I’m excited about the sounds that are available to us and myself in particular as a producer. The frequencies that we use in electronic music right now are frequencies that we didn’t even really hear in music and we couldn’t translate them because of the sound systems we had. So I’m excited about the power of these new sounds. My idea is to use and interface these sounds with a structure on which I can improvise. Typically, I’m not into electronic music, because I come from a drummer background, so I like to see improvisation and hear the breath.
When I was producing hip-hop, I was using an AKAI MPC3000, which is a drum machine that has its own swing. The way in which you program the machine is that, if you want the music to breathe a little bit, you give to each sequence its own BPM and you might shift the BPM to its sample, so it can give you a little more breathing room. A lot of programs now, like Live or some of the new machines I used, don’t let you move in time and that’s really restrictive for me. I wanted to find a way to interface with electronic music, I didn’t want to change after 16 bars: if I want to speed up, I speed up: if I want to pause I pause, and so I just came up with that set up. The rumba’s framework is one that with very little you can say a lot rhythmically and there’s room for improvisation. That’s what I was going for. At the same time though, I didn’t want the music to sound retro or like a throwback, I’d want kids of 14 or 15 years to enjoy it too.”
The way Otura Mun plays his music seems to be definitely inspired by what he has heard:
“I’ve been recently listening to a lot of traditional rumba groups like Los Rumberos de Cuba, Los Muñequitos de Matanzas and Yoruba Andabo, they are some of my favourites. Then, I’ve also been listening to Pedrito Martinez, who’s an amazing Afro-Cuban percussionist based in New York, who adds some contemporary beats too. So there’s some Cuban stuff and then, next to it, Jamaican dance hall! I have a love affair with that music. Every new song that comes out, I’m on it! I listen to this guy called Robbo Ranx who used to be on BBC 1 Extra, I was just like his disciple. Then, I really like Mister Jam. The one which has passed through this show is the electronic music I’m listening to.

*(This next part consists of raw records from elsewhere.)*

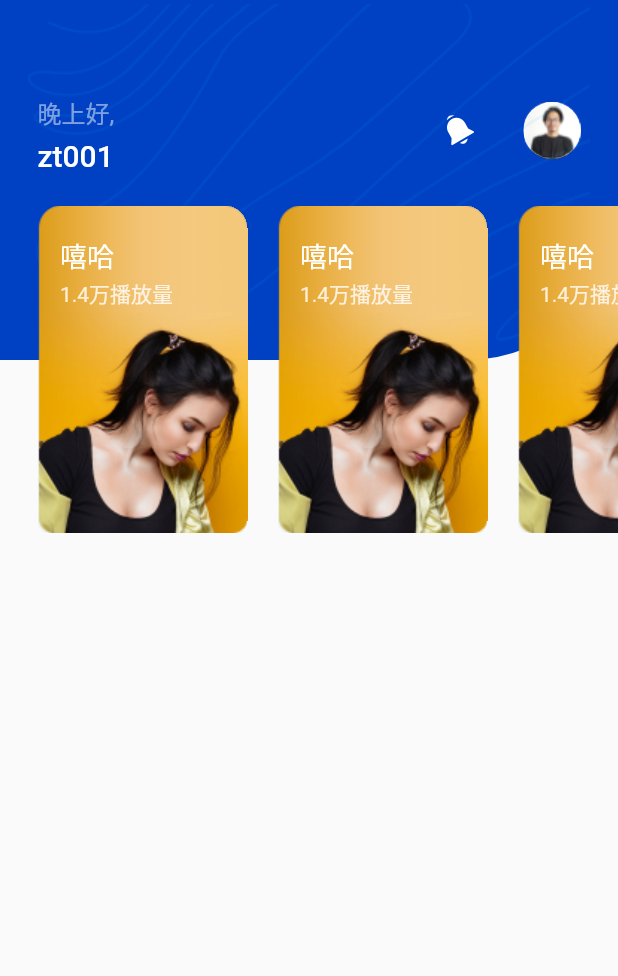
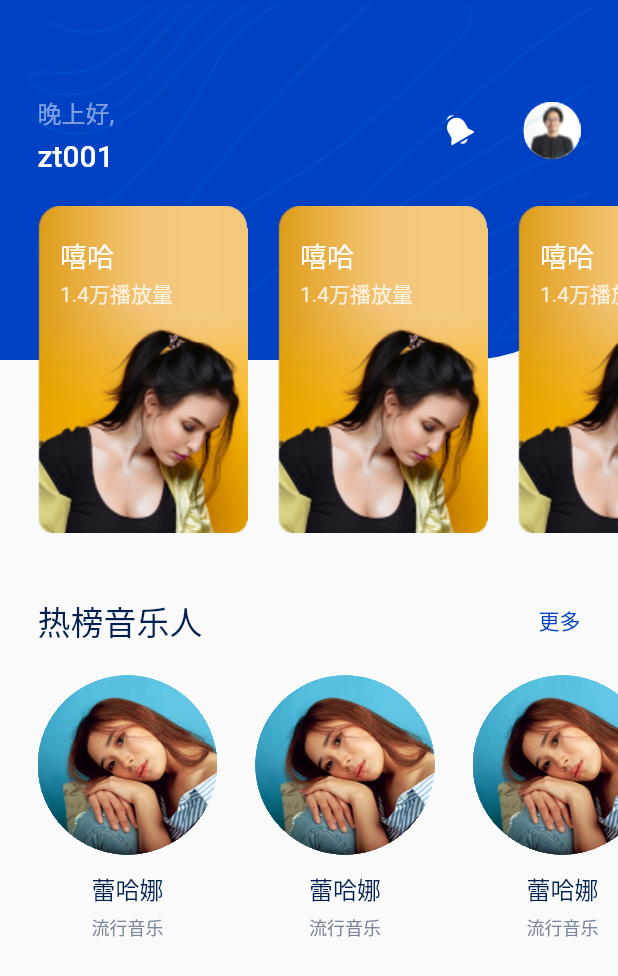
Before and after one commit to biubiiubiu/ztian-music-app, a Flutter app: the screen it shows after launch, on a phone screen of 412 x 824 dp. Shown: the top 976 px of the screen. Run offline on Flutter 3.47's test engine with Material 2 defaults, Android fonts, the phone set to English and light mode, and no system bars; our stand-ins replace flutter_svg.

Commit message:
feat:musician component

```diff
--- a/lib/pages/home/home_page.dart
+++ b/lib/pages/home/home_page.dart
@@ -1,5 +1,7 @@
 import 'package:flutter/material.dart';
 import 'package:ztian_music_app/pages/home/header.dart';
+
+import 'musician_banner.dart';
 
 class HomePage extends StatelessWidget {
   const HomePage({Key? key}) : super(key: key);
@@ -8,7 +10,15 @@ class HomePage extends StatelessWidget {
   Widget build(BuildContext context) {
     return Scaffold(
         body: Column(
-      children: const <Widget>[Header()],
+      children: const <Widget>[
+        Header(),
+        SizedBox(
+          height: 40,
+        ),
+        MusicianBanner(
+          title: "热榜音乐人",
+        )
+      ],
     ));
   }
 }
--- /dev/null
+++ b/lib/pages/home/musician_banner.dart
@@ -0,0 +1,65 @@
+import 'package:flutter/material.dart';
+import 'package:ztian_music_app/theme.dart';
+
+import 'musician_card.dart';
+
+class MusicianBanner extends StatelessWidget {
+  const MusicianBanner({Key? key, required this.title}) : super(key: key);
+
+  final String title;
+  @override
+  Widget build(BuildContext context) {
+    return Column(
+      children: <Widget>[
+        Container(
+          padding: const EdgeInsets.only(left: 25, right: 25),
+          margin: const EdgeInsets.only(bottom: 20),
+          child: Row(
+            children: <Widget>[
+              Text(
+                title,
+                style: const TextStyle(
+                  fontSize: 22,
+                  color: Color(0xFF002150),
+                ),
+              ),
+              const Spacer(),
+              const Text(
+                "更多",
+                style: TextStyle(fontSize: 14, color: primary),
+              )
+            ],
+          ),
+        ),
+        SingleChildScrollView(
+          scrollDirection: Axis.horizontal,
+          padding: const EdgeInsets.only(left: 25),
+          child: Row(
+            children: const <Widget>[
+              MusicianCard(
+                  name: "蕾哈娜",
+                  photo: "assets/images/musician-photo.png",
+                  category: "流行音乐"),
+              MusicianCard(
+                  name: "蕾哈娜",
+                  photo: "assets/images/musician-photo.png",
+                  category: "流行音乐"),
+              MusicianCard(
+                  name: "蕾哈娜",
+                  photo: "assets/images/musician-photo.png",
+                  category: "流行音乐"),
+              MusicianCard(
+                  name: "蕾哈娜",
+                  photo: "assets/images/musician-photo.png",
+                  category: "流行音乐"),
+              MusicianCard(
+                  name: "蕾哈娜",
+                  photo: "assets/images/musician-photo.png",
+                  category: "流行音乐")
+            ],
+          ),
+        )
+      ],
+    );
+  }
+}
--- /dev/null
+++ b/lib/pages/home/musician_card.dart
@@ -0,0 +1,43 @@
+import 'package:flutter/material.dart';
+
+class MusicianCard extends StatelessWidget {
+  const MusicianCard(
+      {Key? key,
+      required this.name,
+      required this.photo,
+      required this.category})
+      : super(key: key);
+  final String name, photo, category;
+  @override
+  Widget build(BuildContext context) {
+    return Container(
+      margin: const EdgeInsets.only(right: 25),
+      child: Column(
+          crossAxisAlignment: CrossAxisAlignment.center,
+          children: <Widget>[
+            Container(
+                width: 120,
+                height: 120,
+                clipBehavior: Clip.hardEdge,
+                margin: const EdgeInsets.only(bottom: 10),
+                decoration: const BoxDecoration(
+                    borderRadius: BorderRadius.all(Radius.circular(120))),
+                child: Image.asset(photo)),
+            Text(
+              name,
+              style: const TextStyle(
+                fontSize: 16,
+                color: Color(0xFF002150),
+              ),
+            ),
+            const SizedBox(
+              height: 5,
+            ),
+            Text(
+              category,
+              style: const TextStyle(color: Color(0xFF7A869A), fontSize: 12),
+            )
+          ]),
+    );
+  }
+}
```
Also changed, not shown: assets/images/musician-photo.png (added).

I usually look at the U.K. and Jamaica for everything that is related with electronic music, but I mostly listen to Jamaican dancehall. There’s an artist called Alkaline right now and everything he does is ridiculous! Novato and Popcaan: they are ridiculous. One thing that I really like in their sound is that they aren’t nostalgic. Some of these guys record 200 songs over a year and you know, out of two hundred, 50 are pretty good! They like to talk about things which are happening today and six months after a song is done you’re not going to hear about it again because the public demand newness. That’s something great to me, because it’s like you continually want to live in the present. You can understand paying homage, but you demand newness and I just love that!”